Bass worked as an A&R man for a small label, Jubilee Records, in the late 1950s, and spent much of the 1960s as a producer for Muzak, pumping out covers of thousands of tunes. He also produced and arranged without credit a number of albums for RCA's budget label, Camden. Percussionist Phil Kraus recalls a lightning-fast session with Bass during which they recorded an entire album--10 cuts--of covers of current rock-n-roll hits in under 90 minutes.

 


According to the liner notes Sid got the idea for this record while reading Edgar Allen Poe's "The Bells". Here's "The Bells Are Ringing" as a taster!
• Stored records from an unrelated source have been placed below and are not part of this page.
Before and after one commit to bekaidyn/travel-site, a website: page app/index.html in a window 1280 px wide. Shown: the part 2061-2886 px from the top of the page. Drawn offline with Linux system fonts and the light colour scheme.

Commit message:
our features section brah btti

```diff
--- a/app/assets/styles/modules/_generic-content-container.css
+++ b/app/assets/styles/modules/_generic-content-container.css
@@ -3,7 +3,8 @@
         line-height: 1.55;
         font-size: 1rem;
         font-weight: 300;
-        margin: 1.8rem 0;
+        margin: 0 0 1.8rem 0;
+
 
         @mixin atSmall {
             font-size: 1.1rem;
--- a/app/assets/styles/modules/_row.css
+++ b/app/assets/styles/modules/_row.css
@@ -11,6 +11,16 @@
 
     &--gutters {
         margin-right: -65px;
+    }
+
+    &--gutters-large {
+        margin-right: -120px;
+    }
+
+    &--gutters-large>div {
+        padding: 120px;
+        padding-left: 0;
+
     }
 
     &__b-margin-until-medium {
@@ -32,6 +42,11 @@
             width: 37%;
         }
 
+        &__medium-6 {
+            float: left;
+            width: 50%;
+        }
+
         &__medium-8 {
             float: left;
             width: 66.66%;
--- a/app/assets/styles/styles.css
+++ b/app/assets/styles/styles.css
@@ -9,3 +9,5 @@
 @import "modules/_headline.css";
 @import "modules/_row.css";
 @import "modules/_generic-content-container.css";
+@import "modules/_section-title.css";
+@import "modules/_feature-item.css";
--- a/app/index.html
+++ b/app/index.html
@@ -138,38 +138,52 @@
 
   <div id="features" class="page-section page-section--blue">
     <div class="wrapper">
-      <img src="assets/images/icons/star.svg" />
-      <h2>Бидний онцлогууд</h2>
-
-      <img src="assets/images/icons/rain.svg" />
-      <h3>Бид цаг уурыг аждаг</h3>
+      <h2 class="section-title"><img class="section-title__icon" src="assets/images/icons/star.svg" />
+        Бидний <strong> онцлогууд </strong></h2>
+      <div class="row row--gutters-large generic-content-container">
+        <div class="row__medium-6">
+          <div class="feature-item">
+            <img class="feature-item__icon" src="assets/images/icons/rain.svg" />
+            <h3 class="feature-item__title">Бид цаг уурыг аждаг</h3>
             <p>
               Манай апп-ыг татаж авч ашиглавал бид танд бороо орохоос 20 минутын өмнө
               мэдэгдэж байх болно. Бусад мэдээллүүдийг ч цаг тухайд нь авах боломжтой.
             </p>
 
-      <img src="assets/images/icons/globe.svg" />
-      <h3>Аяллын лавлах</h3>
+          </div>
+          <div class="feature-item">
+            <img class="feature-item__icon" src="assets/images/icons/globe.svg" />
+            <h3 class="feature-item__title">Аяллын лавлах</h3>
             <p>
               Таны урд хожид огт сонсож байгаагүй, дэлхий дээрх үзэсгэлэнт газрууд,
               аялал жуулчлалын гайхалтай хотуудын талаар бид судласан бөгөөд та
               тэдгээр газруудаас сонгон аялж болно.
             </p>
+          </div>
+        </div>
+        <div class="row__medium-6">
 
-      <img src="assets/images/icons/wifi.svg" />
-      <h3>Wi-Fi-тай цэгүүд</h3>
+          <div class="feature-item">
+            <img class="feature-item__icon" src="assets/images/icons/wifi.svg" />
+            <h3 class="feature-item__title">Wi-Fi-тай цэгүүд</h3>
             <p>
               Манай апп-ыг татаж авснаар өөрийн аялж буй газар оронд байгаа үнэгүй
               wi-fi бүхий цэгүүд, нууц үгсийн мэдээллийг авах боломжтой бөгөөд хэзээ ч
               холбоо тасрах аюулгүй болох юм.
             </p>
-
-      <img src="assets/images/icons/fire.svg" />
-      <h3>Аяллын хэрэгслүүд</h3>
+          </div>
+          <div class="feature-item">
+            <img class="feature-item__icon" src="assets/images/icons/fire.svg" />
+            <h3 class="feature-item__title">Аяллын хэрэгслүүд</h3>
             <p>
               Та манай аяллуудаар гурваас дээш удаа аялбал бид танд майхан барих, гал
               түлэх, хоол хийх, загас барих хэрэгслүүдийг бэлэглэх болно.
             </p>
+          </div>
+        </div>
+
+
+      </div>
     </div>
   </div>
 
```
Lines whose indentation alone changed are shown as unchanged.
He formed Sid Bass & His Orchestra and released several albums, and also conducted and led the orchestra for several other artists on single releases such as The Four Esquires on their "Repeat After Me" in 1958, The Four Seasons on their "Sherry" in 1962 and Staff Sgt. Barry Sadler on his chart topping " Ballad of the Green Berets" in 1966. One highlight of Bass' work was his orchestration of Gale Garnett's 1964 hit album "My Kind Of Folk Songs". Working alongside producer Andy Wiswell, Bass' efforts also yielded Gale's top 5 hit "We'll Sing In The Sunshine" (which she also wrote) that same year.

Other artists he is known to have recorded albums with are Ed Ames, Paul Anka, Harry Belafonte, Connie Francis, Al Hirt , Miriam Makeba, and Frankie Valli among others, as well as the DVD Treasury of Christmas by Thomas Kinkade. 

Bass popped (credited) again late in the sixties with Moog Espana, adapting a full palette of electronic sounds to Latin standards, much as Marty Gold adapted it to Beatles tunes.
Sid Bass died June 19, 1993 at Puney, Vermont , aged 80.

 (All I could muster was a grainy photo of Sid taken from  LP liner notes.  Sparce info edited from Wikipedia,liner notes, etc.)